With a month to election day, German chancellor Angela Merkel has ramped up her refugee-critical rhetoric in a bid to pull back far-right voters, boost her Bavarian allies and win over a record number of undecideds.Last year, “four attacks in a week — three of them carried out by asylum seekers …left Germany on edge and Chancellor Angela Merkel’s policies of welcoming refugees under renewed criticism.” Merkel has made it abundantly clear that her priority is remaining in power, not the safety and/or well-being of the German people.
“Angela Merkel takes a tougher refugee line ahead of election”, The Irish Times, August 27, 2017:
With a month to election day, German chancellor Angela Merkel has ramped up her refugee-critical rhetoric in a bid to pull back far-right voters, boost her Bavarian allies and win over a record number of undecideds.
The chancellor used weekend interviews and rallies to stand by her 2015 decision that saw almost one million asylum seekers arrive in the country.
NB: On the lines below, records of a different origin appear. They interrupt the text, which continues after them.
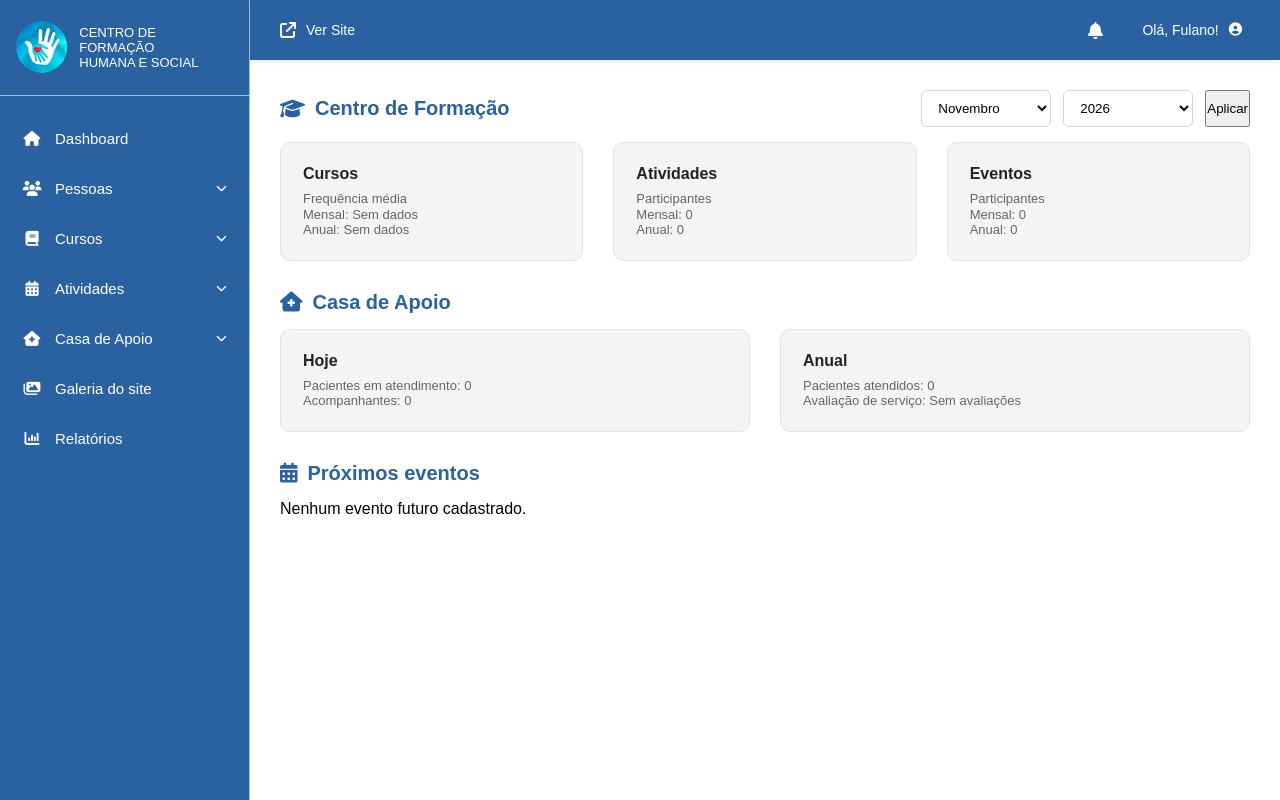
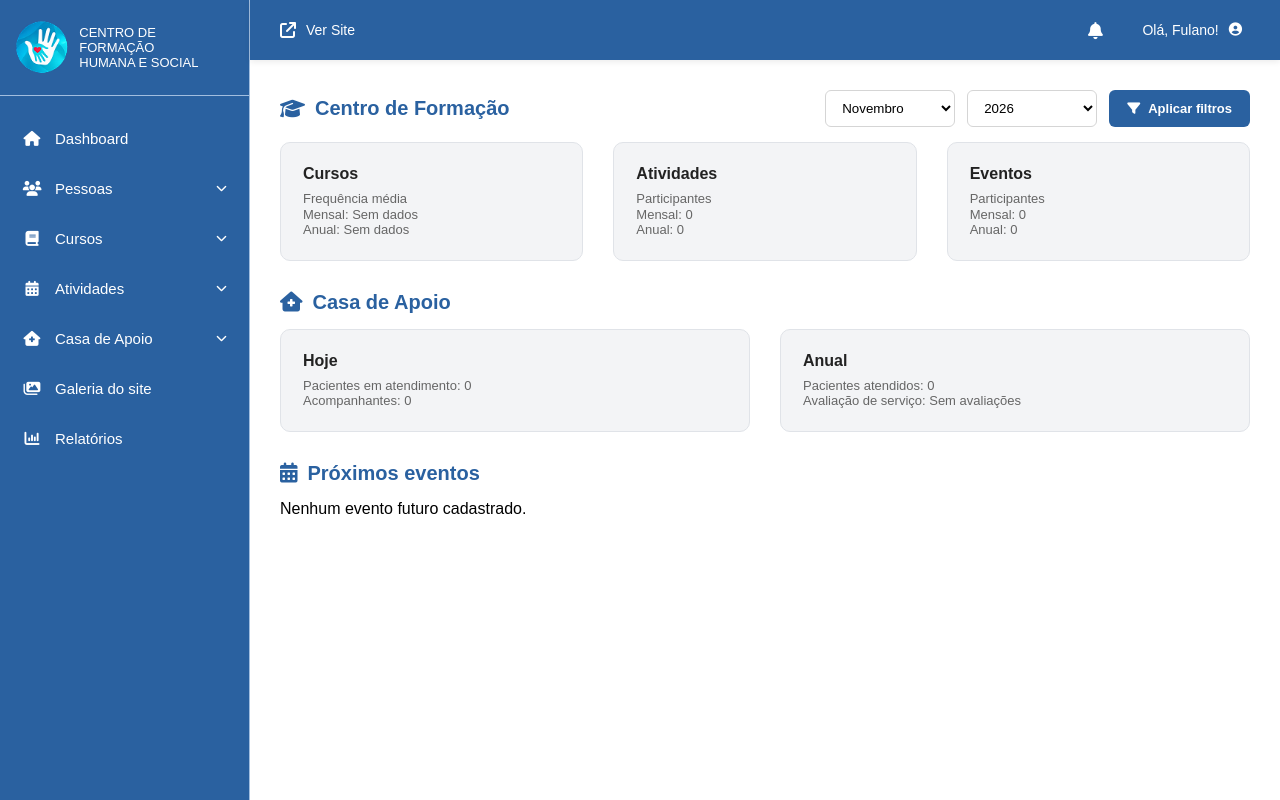
Before and after one commit to deboracmg/Projeto-CENFHS, a Django app: page /dashboard/ in a window 1280 px wide. Run offline with Django 5.2, Linux system fonts and the light colour scheme; data that the repository does not hold is empty.

Commit message:
style: melhorar botao de filtros do dashboard

```diff
--- a/painel_administrativo/templates/painel/dashboard.html
+++ b/painel_administrativo/templates/painel/dashboard.html
@@ -1,4 +1,3 @@
-
 {% extends "painel/base.html" %}
 {% load static %}
 
@@ -40,7 +39,10 @@
                     </select>
                 </div>
 
-                <button type="submit">Aplicar</button>
+                <button type="submit">
+                    <i class="fa-solid fa-filter" aria-hidden="true"></i>
+                    Aplicar filtros
+                </button>
             </form>
         </div>
 
@@ -53,18 +55,18 @@
                 <p>
                     Mensal:
                     {% if frequencia_mensal != None %}
-                        {{ frequencia_mensal }}%
+                    {{ frequencia_mensal }}%
                     {% else %}
-                        Sem dados
+                    Sem dados
                     {% endif %}
                 </p>
 
                 <p>
                     Anual:
                     {% if frequencia_anual != None %}
-                        {{ frequencia_anual }}%
+                    {{ frequencia_anual }}%
                     {% else %}
-                        Sem dados
+                    Sem dados
                     {% endif %}
                 </p>
             </div>
--- a/static/painel/css/dashboard.css
+++ b/static/painel/css/dashboard.css
@@ -59,6 +59,40 @@ section {
     border: 1px solid #d5d5d5;
     border-radius: 6px;
     background-color: white;
+}
+
+.dashboard-filters button {
+    display: flex;
+    align-items: center;
+    justify-content: center;
+    gap: 8px;
+
+    padding: 9px 18px;
+    background-color: var(--cor-principal);
+    color: #ffffff;
+
+    border: none;
+    border-radius: 6px;
+
+    font-size: 13px;
+    font-weight: 600;
+    cursor: pointer;
+
+    transition: background-color 0.2s ease, transform 0.2s ease;
+}
+
+.dashboard-filters button:hover {
+    background-color: #214e83;
+    transform: translateY(-1px);
+}
+
+.dashboard-filters button:active {
+    transform: translateY(0);
+}
+
+.dashboard-filters button:focus-visible {
+    outline: 3px solid #80b6f0;
+    outline-offset: 2px;
 }
 
 /* TÍTULO */
```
She said she would decide the same way again, but insisted that events of 2015 “must not be repeated”. Aware of huge public unease over the refugee crisis, and related terror attacks since, she signalled Germany would demand an extension of border checks on the border with Austria, a Schengen suspension requiring EU approval.
Ahead of an Africa summit on Monday, with leaders of African nations as well as France, Italy and Spain, Dr Merkel said the border checks should “be kept in place until the security services tell us they are not necessary”. She also took a tough line on reports that people granted asylum in Germany had returned to their homeland on holidays.
“Having a holiday in a country were one is persecuted is not on,” she said. “If this happens it can be reason to reconsider the asylum decision.” She disputed claims that she had “opened” Germany’s borders to refugees in the summer of 2015. When large numbers of asylum seekers walked from Hungary through Austria to Bavaria, she pointed out that “Germany’s borders were open and we decided not to close them”.
However, she conceded she had been mistaken to rely on the Dublin EU asylum rules, which require asylum applications to be filed in the first EU country a person enters. She vowed to keep up pressure to reform the asylum rules, as it was not fair that Italy and Greece “carry the burden alone because of their geographical location”.
As the refugee crisis takes its place in the German election debate, Dr Merkel’s tougher line is a bid to win back defectors from her Christian Democratic Union (CDU)…..